• **What the task asks**
Within the data below, how many lines contain "GitHub"? Reply with the number only.

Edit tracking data
↓
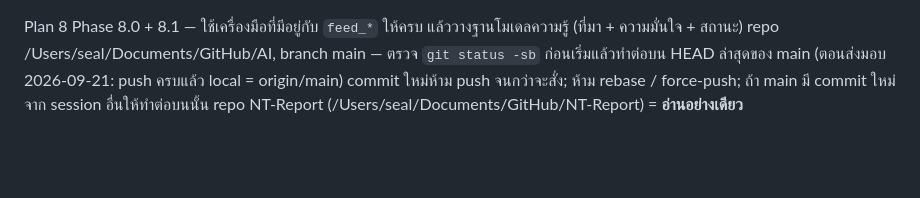
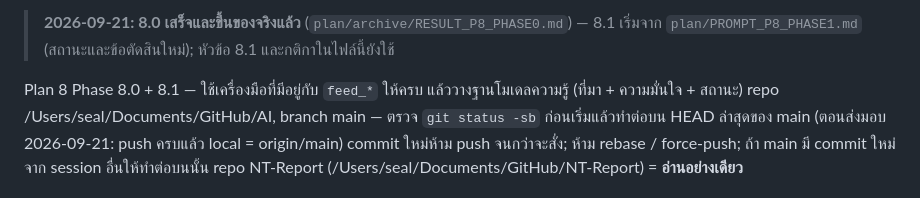
Before and after one commit to kaebmoo/AI, a Markdown page: plan/PROMPT_P8_PHASE0_1.md, the part around the change. Rendered like a GitHub page; blank space fills up the shorter version.

```diff
--- a/plan/PROMPT_P8_PHASE0_1.md
+++ b/plan/PROMPT_P8_PHASE0_1.md
@@ -1,3 +1,5 @@
+> **2026-09-21: 8.0 เสร็จและขึ้นของจริงแล้ว** (`plan/archive/RESULT_P8_PHASE0.md`) — 8.1 เริ่มจาก `plan/PROMPT_P8_PHASE1.md` (สถานะและข้อตัดสินใหม่); หัวข้อ 8.1 และกติกาในไฟล์นี้ยังใช้
+
 Plan 8 Phase 8.0 + 8.1 — ใช้เครื่องมือที่มีอยู่กับ `feed_*` ให้ครบ แล้ววางฐานโมเดลความรู้ (ที่มา + ความมั่นใจ + สถานะ)
 repo /Users/seal/Documents/GitHub/AI, branch main — ตรวจ `git status -sb` ก่อนเริ่มแล้วทำต่อบน HEAD ล่าสุดของ main (ตอนส่งมอบ 2026-09-21: push ครบแล้ว local = origin/main)
 commit ใหม่ห้าม push จนกว่าจะสั่ง; ห้าม rebase / force-push; ถ้า main มี commit ใหม่จาก session อื่นให้ทำต่อบนนั้น
```
Also changed, not shown: plan/PLAN_8_SELF_SERVICE_ONBOARDING.md (+1 -1 lines), plan/PROMPT_P8_PHASE1.md (added, +76 -0 lines).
↑
• **Response**
2